- If as individual believers we don't have a relationship with God and Jesus, then we have no hope of achieving any kind of meaningful fellowship with each other. Too often the driving force in ecclesial 'unity' discussions has been to find a way of defining doctrine on which everyone will agree, when the real focus should always be on doing whatever we need to do to ensure that everyone is experiencing intimacy with God. If we are in fellowship with God and with Jesus then it will automatically follow that we will be in fellowship with each other.
- Any other way of trying to achieve unity between believers is 'carnal' or fleshly. It may produce something which is a form of fellowship and has the appearance of Christian unity, but if it is the result of negotiations, compromises, powerplay, politics or intimidation then it is only a counterfeit fellowship and not the real thing.

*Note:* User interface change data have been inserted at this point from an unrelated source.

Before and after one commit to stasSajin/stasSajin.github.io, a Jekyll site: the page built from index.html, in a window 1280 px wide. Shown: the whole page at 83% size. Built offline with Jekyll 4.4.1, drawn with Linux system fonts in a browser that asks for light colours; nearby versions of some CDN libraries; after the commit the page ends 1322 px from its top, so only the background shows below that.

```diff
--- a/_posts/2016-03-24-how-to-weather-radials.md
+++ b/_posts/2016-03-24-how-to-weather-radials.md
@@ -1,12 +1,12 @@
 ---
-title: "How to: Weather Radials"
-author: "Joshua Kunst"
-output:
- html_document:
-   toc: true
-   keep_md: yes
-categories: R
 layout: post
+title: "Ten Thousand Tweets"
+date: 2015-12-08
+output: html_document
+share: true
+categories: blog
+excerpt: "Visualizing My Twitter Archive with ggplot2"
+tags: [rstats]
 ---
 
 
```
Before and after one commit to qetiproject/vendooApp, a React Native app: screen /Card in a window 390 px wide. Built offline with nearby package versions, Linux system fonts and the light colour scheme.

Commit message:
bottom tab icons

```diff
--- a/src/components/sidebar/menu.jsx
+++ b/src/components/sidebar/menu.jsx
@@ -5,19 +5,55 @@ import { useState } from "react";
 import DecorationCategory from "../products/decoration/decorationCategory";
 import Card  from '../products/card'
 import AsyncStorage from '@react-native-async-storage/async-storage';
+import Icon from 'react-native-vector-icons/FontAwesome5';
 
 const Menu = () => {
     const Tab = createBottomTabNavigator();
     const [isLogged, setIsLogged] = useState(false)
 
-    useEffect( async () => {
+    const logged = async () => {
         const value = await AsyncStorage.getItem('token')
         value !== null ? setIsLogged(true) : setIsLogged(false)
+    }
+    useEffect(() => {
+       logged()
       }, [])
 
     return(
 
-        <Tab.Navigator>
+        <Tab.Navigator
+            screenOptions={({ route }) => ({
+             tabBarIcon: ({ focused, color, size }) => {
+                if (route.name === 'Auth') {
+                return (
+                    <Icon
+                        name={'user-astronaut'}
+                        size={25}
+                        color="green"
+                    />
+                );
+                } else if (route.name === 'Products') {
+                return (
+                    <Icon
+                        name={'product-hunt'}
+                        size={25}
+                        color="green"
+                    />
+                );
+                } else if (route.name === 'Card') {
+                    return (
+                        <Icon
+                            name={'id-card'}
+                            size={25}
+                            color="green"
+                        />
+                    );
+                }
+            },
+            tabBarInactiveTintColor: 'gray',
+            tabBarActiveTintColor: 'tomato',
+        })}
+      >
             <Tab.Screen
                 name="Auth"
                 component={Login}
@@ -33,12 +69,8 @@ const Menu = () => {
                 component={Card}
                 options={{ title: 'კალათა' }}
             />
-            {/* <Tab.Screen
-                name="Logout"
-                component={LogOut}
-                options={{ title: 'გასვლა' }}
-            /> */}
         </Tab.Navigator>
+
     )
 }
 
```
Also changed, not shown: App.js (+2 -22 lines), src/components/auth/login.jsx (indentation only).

Let's use that same example and imagine another scenario. We've looked at the hypothetical situation of someone who took the Bread and Wine but didn't experience any meaningful fellowship. Imagine that on the same Sunday a couple turn up at the meeting who are just visiting - they're actually on holidays (or "on vacation" as our American friends would say) and aren't aware of the local 'fellowship' situation. They arrive early and are greeted at the door by the Recorder who asks what ecclesia they are from. He hasn't heard of this ecclesia, so he enquires about which fellowship it's part of. The visiting couple aren't sure - there is only one ecclesia in their home town and they tend not to get involved in the 'issues' which go on in the big cities. The Recorder tries to make it easy for them, so he hands them a card with a number of doctrinal statements on it and asks them if they agree with it. As they read it they come across some terminology they aren't familiar with, but overall it looks ok. They say they think they agree with it. "You think you agree with it!?" the Recorder says. He decides that to be on the safe side it would be best if they didn't take the bread and wine, but they'd be welcome to stay for the meeting.
Well, it turns out to be a very pleasant meeting for them. They get chatting with some people before the meeting who apparently know some friends of theirs, and they are made to feel very welcome (apart from the little incident at the door). They join in with the worship wholeheartedly and enthusiastically (and after the meeting a couple of people thank them for singing so well and so loudly). They enjoy the exhortation and jot down some notes of things they find helpful. After the meeting they are told that because it's the first Sunday in the month that most people will be staying at the hall for lunch and they'd be welcome to join in. They stay for lunch and participate in the discussions about the exhortation, they chat about their home ecclesia and how they are preaching the Gospel locally, and pick up some ideas as well. It turns out that there are a few connections and some of the brothers and sisters have met some of their friends from back home while travelling or through ecclesial activities of some type. They feel very much part of a worldwide community and have a wonderful time.
After lunch they are invited home to have tea with one family, and another family offers to take them sight-seeing during the week. They decide they'll also come to the Bible Class on Wednesday night.
Did they have fellowship? They couldn't take the bread and wine for whatever reason, but they shared a great deal in common with the believers, participated in their worship, shared a meal or two together, and celebrated their common faith. Remember that you arrived late, left early, and didn't speak to anyone, although you took the bread and wine. So which of you had 'fellowship'?